Large infrared telescopes are the only ones able to give direct information about the size and chemical composition of the Kuiper belt objects. The new generation of ground-based giant infrared telescopes are now starting their study, but the Earth’s atmosphere blocks most of the infrared light from astronomical objects and therefore a large infrared space telescope, such as ESA’s ‘Herschel’, is needed. ‘Herschel’ will be launched in February 2007; more than 200 astronomers from all over the world are gathered this week in Toledo to discuss its ‘scientific agenda’.
"The study of the transneptunian objects will give us many clues to understand how the Solar System was formed", said Solar System expert Emmanuel Lellouch (Observatoire de Paris-Meudon, France). "Now we know very little about them".
Astronomers think these objects are probably like comets: an aggregate of dust grains mixed with ices — their surfaces are only heated to minus 230 degrees Celsius by the very feeble distant Sun.
In the Solar System there are three ‘reservoirs’ of minor bodies: the ‘Main belt’ or ‘asteroid belt’, between Mars and Jupiter; the Kuiper belt; and the ‘Oort Cloud’ surrounding the whole Solar System.
The comets that ‘visit’ the Earth for the first time come from the Oort Cloud, which was made out of left-over material after the formation of the gaseous planets — Jupiter, Saturn, Neptune and Uranus. But the ‘periodic’ comets — that come at precise intervals of time — are originated in the Kuiper belt. Unlike those coming from the Oort Cloud, these periodic comets might reflect the original chemical composition of the interstellar cloud that provided the material to make the whole Solar System (4.6 billion years ago).

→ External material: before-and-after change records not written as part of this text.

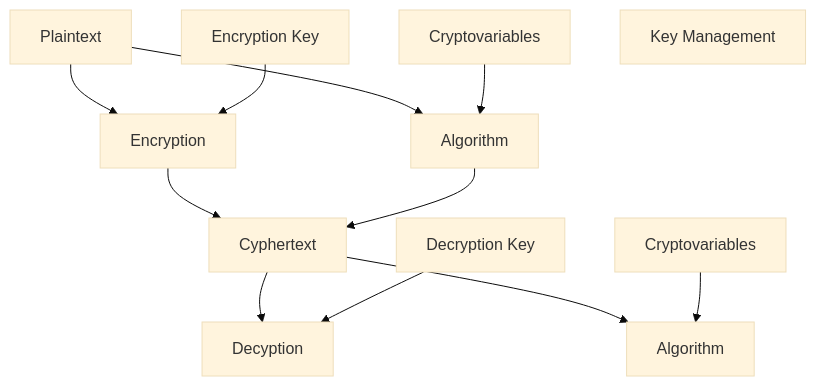
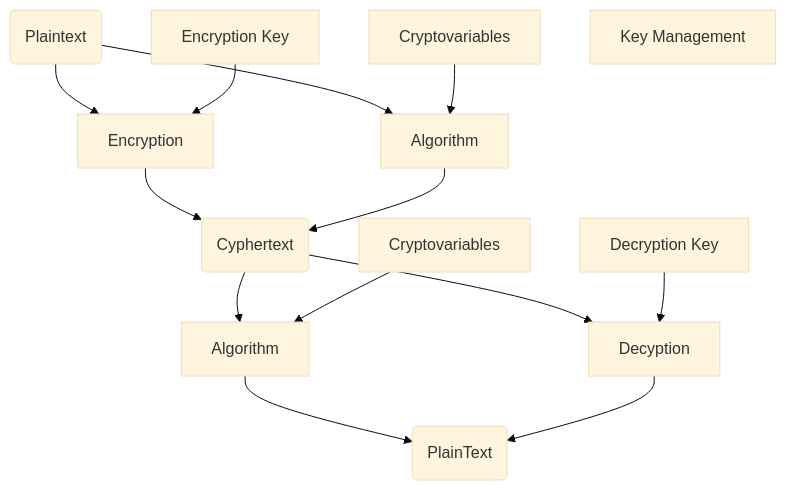
Before and after one commit to RobertRMarsh/cyber-notes: the diagram in isc2-cc/domain-5/encryption-overview.md, drawn with Mermaid (base theme). The commit also changed other lines of this file, not shown here.

````diff
--- a/isc2-cc/domain-5/encryption-overview.md
+++ b/isc2-cc/domain-5/encryption-overview.md
@@ -6,14 +12,16 @@
 ```mermaid  
 graph TD  
-A[Plaintext] --> B[Encryption];
+A(Plaintext) --> B[Encryption];
 A --> C[Algorithm];  
 D[Encryption Key]--> B;  
 E[Cryptovariables]--> C;  
 F[Key Management];
-B --> G[Cyphertext];
+B --> G(Cyphertext);
 C --> G;  
 G --> H[Decyption];  
 G --> I[Algorithm];  
 J[Cryptovariables]--> I;  
 K[Decryption Key]--> H;
+I --> L(PlainText);
+H --> L;
 ```
````
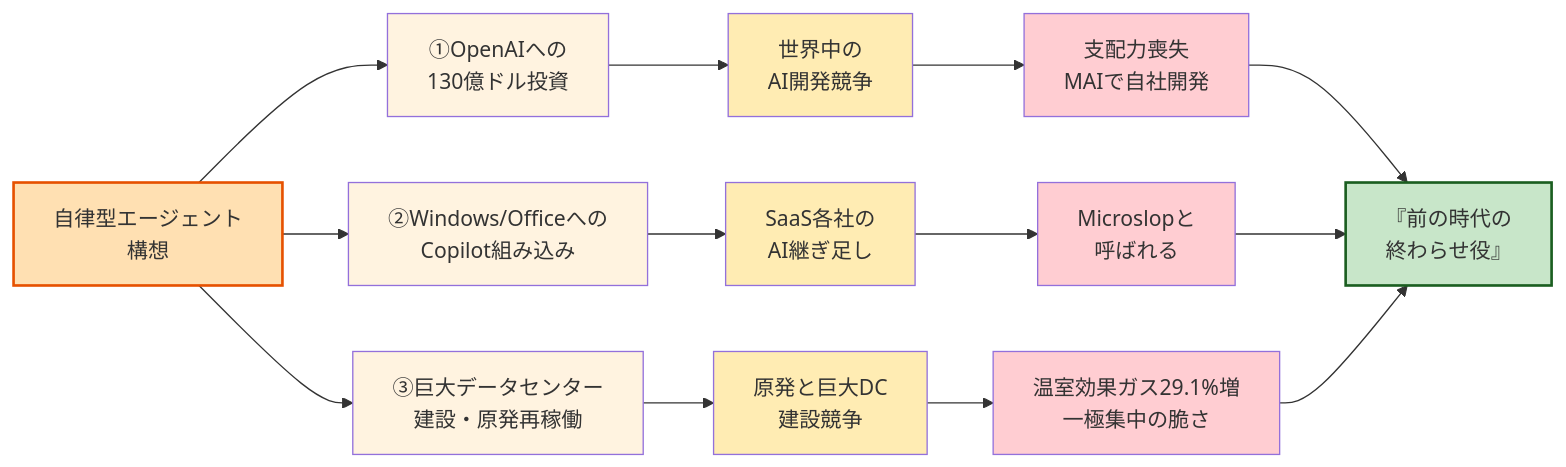
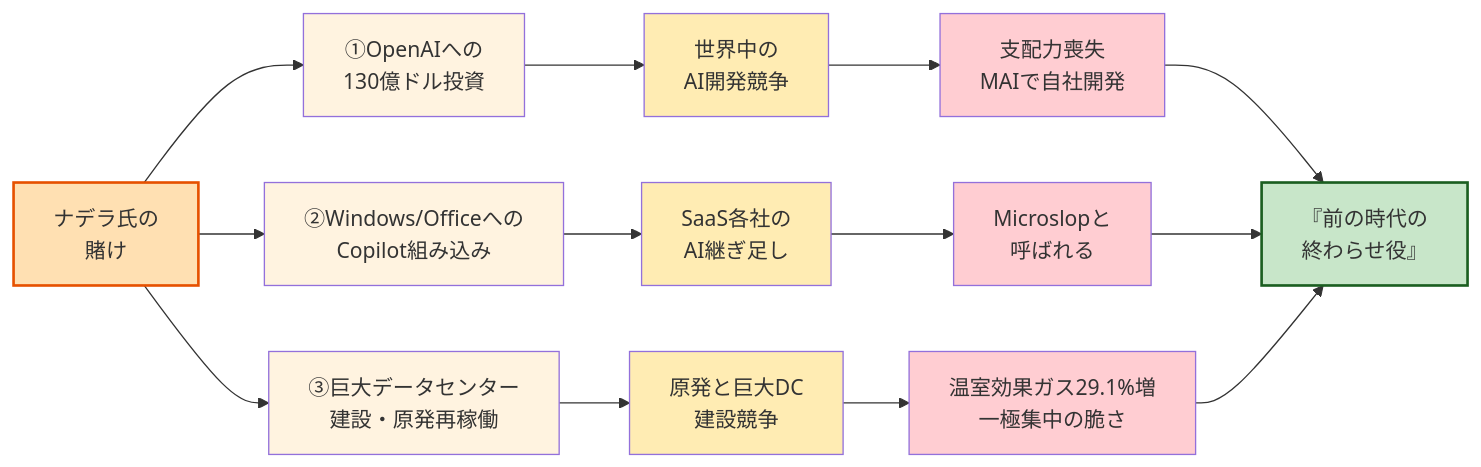
One commit to aiseed-dev/website changed the diagram in articles/blog/020-nadella-hegel-cunning-of-reason/ja.md. Above: the diagram before and after it, drawn with Mermaid. The commit also changed other lines of this file, not shown here.

Commit message:
ナデラ・ヘーゲル記事: 三つの賭けの冒頭文を冷静なトーンに
「同時に進めています」は事実として不正確（OpenAI出資、Copilot展開、
データセンター拡大はフェーズが異なる）。また「一つの構想で繋がって
いる」は直後の Mermaid 図と表で読み取れるため、prose で先回りせず
読み手の発見に委ねる。

連動して Mermaid 中央ノードも「自律型エージェント構想」→「ナデラ氏の
賭け」に戻し、図が prose 不在で框組みを言い切る状態を解消。

````diff
--- a/articles/blog/020-nadella-hegel-cunning-of-reason/ja.md
+++ b/articles/blog/020-nadella-hegel-cunning-of-reason/ja.md
@@ -35,32 +35,32 @@
 ```mermaid
 graph LR
-    Core["自律型エージェント<br/>構想"]
+    Core["ナデラ氏の<br/>賭け"]
 
     Core --> Bet1["①OpenAIへの<br/>130億ドル投資"]
     Core --> Bet2["②Windows/Officeへの<br/>Copilot組み込み"]
     Core --> Bet3["③巨大データセンター<br/>建設・原発再稼働"]
 
     Bet1 --> W1["世界中の<br/>AI開発競争"]
     Bet2 --> W2["SaaS各社の<br/>AI継ぎ足し"]
     Bet3 --> W3["原発と巨大DC<br/>建設競争"]
 
     W1 --> R1["支配力喪失<br/>MAIで自社開発"]
     W2 --> R2["Microslopと<br/>呼ばれる"]
     W3 --> R3["温室効果ガス29.1%増<br/>一極集中の脆さ"]
 
     R1 --> End["『前の時代の<br/>終わらせ役』"]
     R2 --> End
     R3 --> End
 
     style Core fill:#ffe0b2,stroke:#e65100,stroke-width:2px
     style End fill:#c8e6c9,stroke:#1b5e20,stroke-width:2px
     style Bet1 fill:#fff3e0
     style Bet2 fill:#fff3e0
     style Bet3 fill:#fff3e0
     style W1 fill:#ffecb3
     style W2 fill:#ffecb3
     style W3 fill:#ffecb3
     style R1 fill:#ffcdd2
     style R2 fill:#ffcdd2
     style R3 fill:#ffcdd2
 ```
````
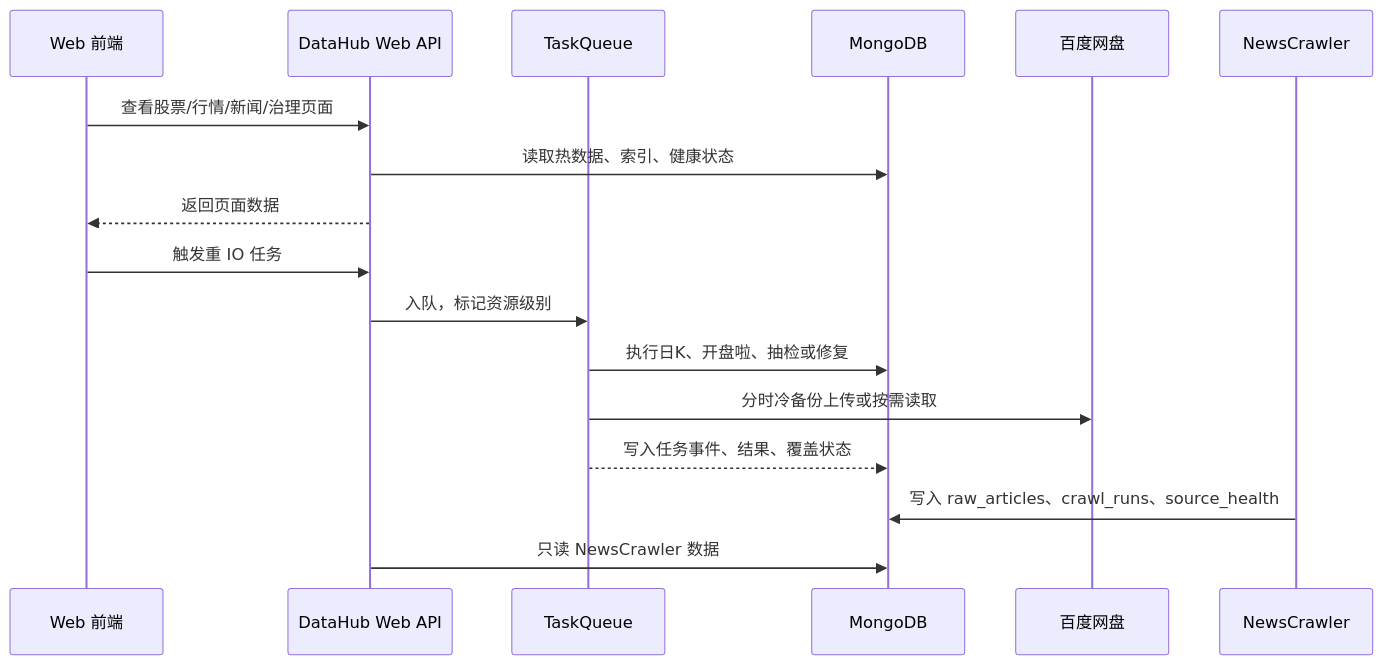
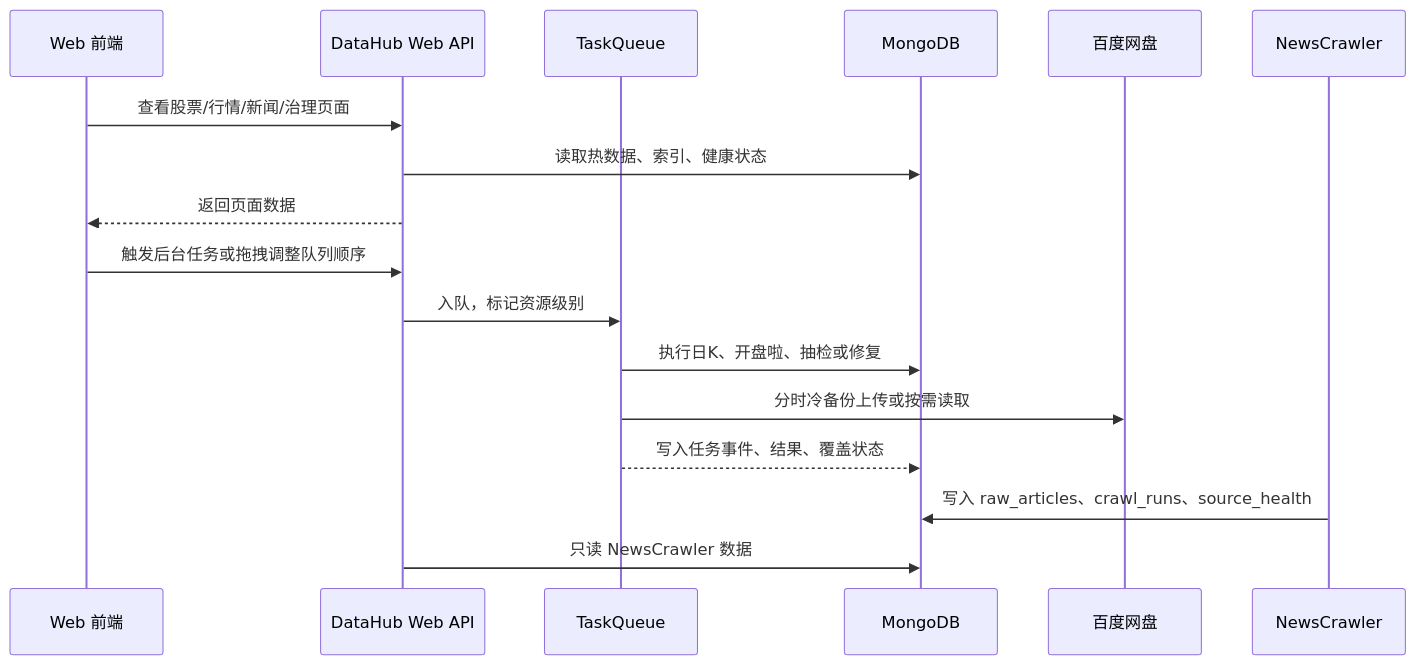
Before and after one commit to scybl/NewsAnalysis: the third of 4 diagrams in docs/ARCHITECTURE.md, drawn with Mermaid. The commit also changed other lines of this file and 20 other files, not shown here.

````diff
--- a/docs/ARCHITECTURE.md
+++ b/docs/ARCHITECTURE.md
@@ -106,22 +106,22 @@
 ```mermaid
 sequenceDiagram
     participant UI as Web 前端
     participant API as DataHub Web API
     participant Queue as TaskQueue
     participant Mongo as MongoDB
     participant BDPan as 百度网盘
     participant NC as NewsCrawler
 
     UI->>API: 查看股票/行情/新闻/治理页面
     API->>Mongo: 读取热数据、索引、健康状态
     API-->>UI: 返回页面数据
 
-    UI->>API: 触发重 IO 任务
+    UI->>API: 触发后台任务或拖拽调整队列顺序
     API->>Queue: 入队，标记资源级别
     Queue->>Mongo: 执行日K、开盘啦、抽检或修复
     Queue->>BDPan: 分时冷备份上传或按需读取
     Queue-->>Mongo: 写入任务事件、结果、覆盖状态
 
     NC->>Mongo: 写入 raw_articles、crawl_runs、source_health
     API->>Mongo: 只读 NewsCrawler 数据
 ```
````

"The high sensitivity of the Herschel Space Observatory will allow us to study in detail these periodic comets, and determine precisely their chemical composition", said Dominique BockelÈe-Morvan from the Observatoire de Paris-Meudon in France.
Comets are mostly made of water. Finding out the isotopic composition of this water will help astronomers, among other things, to trace the origin of water in the Solar System planets, such as our own planet.
* "The Promise of FIRST" workshop
* ESA Science Herschel home page
* FIRST science homepage
[Image 1:] Neptune in Primary Colors. Clouds elevated above most of the methane absorption appear white, while the very highest clouds tend to be yellow-red as seen in the bright feature at the top of the image.
[Image 2:] Another ice-making machine in the Solar System? A Jupiter-like planet evolves in a disk of gas and dust around a young star, in computer model of the process devised by Pawel Artymowicz of Stockholm University.
[Image 3:] A near-infrared NICMOS image of Saturn.